Don't drop the patient: teamwork for cataract surgery.

Patel D, Crook S - Community Eye Health (2014)

Sally Crook
© Copyright Policy - open-access
Related In: Results  -  Collection

License
Show All Figures
getmorefigures.php?uid=PMC4194842&req=5

Figure 2: Sally Crook

View Article: PubMed Central - HTML - PubMed

Affiliation: E-learning Director: International Centre for Eye Health, London School of Hygiene and Tropical Medicine, London, UK. Daksha.patel@lshtm.ac.uk.

AUTOMATICALLY GENERATED EXCERPT
Please rate it.
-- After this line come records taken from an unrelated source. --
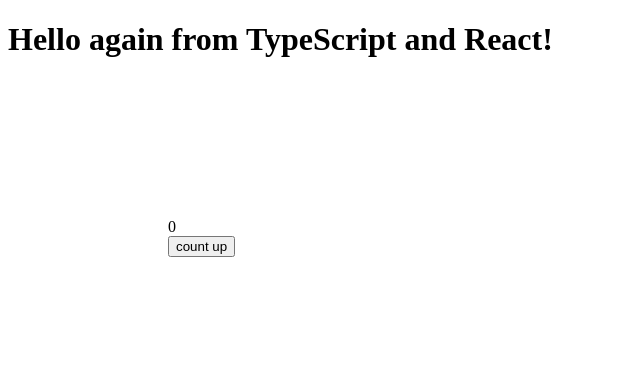
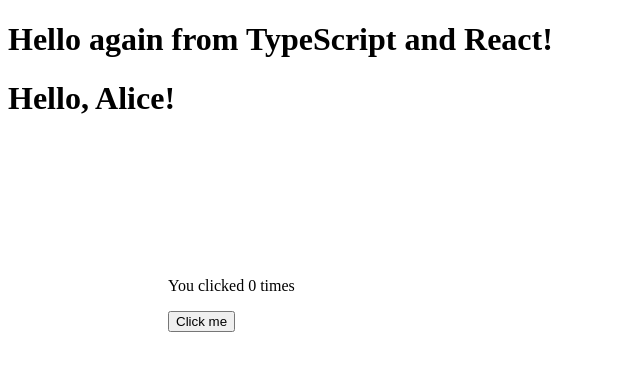
Before and after one commit to shrkw/typescript-react-webpack-jest-sample-2020-04, a React app: page / in a window 1280 px wide. Shown: the top 370 px of the page, without its empty margins (0-640 px from the left). Built offline with nearby package versions, Linux system fonts and the light colour scheme; the HTML template or start-up script is replaced by a standard one.

Commit message:
細かい修正

```diff
--- a/src/components/Counter.tsx
+++ b/src/components/Counter.tsx
@@ -6,14 +6,11 @@
 
   return (
     <div style={{ margin: '10em' }}>
-      <div
-        style={isRed ? { color: 'red' } : undefined}>
-        {count}
-      </div>
+      <p style={isRed ? { color: 'red' } : undefined}>You clicked {count} times</p>
       <button onClick={() => {
         setCount(count + 1);
         setIsRed((count + 1) % 3 === 0);
-      }}>count up</button>
+      }}>Click me</button>
     </div>
   );
 };
--- a/src/index.tsx
+++ b/src/index.tsx
@@ -3,10 +3,12 @@
 
 import { Hello } from "./components/Hello";
 import { Counter } from './components/Counter';
+import { HelloStranger } from "./components/HelloStranger";
 
 ReactDOM.render(
   <div>
     <Hello compiler="TypeScript" framework="React" />
+    <HelloStranger name="Alice" />
     <Counter />
   </div>,
   document.getElementById("example")
```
This is done at the community level by health workers – such as primary health care workers and community health workers – who then refer the patient to an ophthalmic clinician for assessment and/or surgery... There is also a return journey: a cataract patient must come back to the community for follow-up and post-operative care, including detection of complications and referral back to the surgical centre if needed... We would like to suggest that much of the responsibility for good teamwork rests with the team at the surgical centre or eye unit, who rely on the health workers in the community to identify and refer patients for surgery and to care for them once they return to the community... As an example, high-volume cataract surgical centres, such as those based in India, work closely with their referral networks to ensure uptake of surgery is not hindered due to delays in the pathways or at the point of treatment... A process for referral, using a protocol, would provide clear and consistent steps to follow... For example: Explain to the patient what has been found and that their sight can be restored... Tell the patient what to expect: what the treatment involves, its safety, possible outcomes and the benefits of treatment... At the surgical centre, the manager must establish good information flow between team members within the eye unit and between them and the health workers in the community... Recognising the various roles within the team (including finance, administration, reception, stores, equipment maintenance, cleaning and pharmacy) will also help to ensure the smooth functioning of the unit... The result – regular procurement of medicines and instruments, good patient flow into theatre and aseptic functioning in operating theaters – will boost both the number of operations and their quality... Good working relationships between the team at the eye unit and the health workers in the community can lead to more effective service delivery, as steps can be taken to ensure neither group is overburdened or under-used... Teamwork can be further strengthened by training, mentoring and active support for workers in the community... All of the above will ensure that the patient receives timely and high-quality service in an efficient and user-friendly style.

No MeSH data available.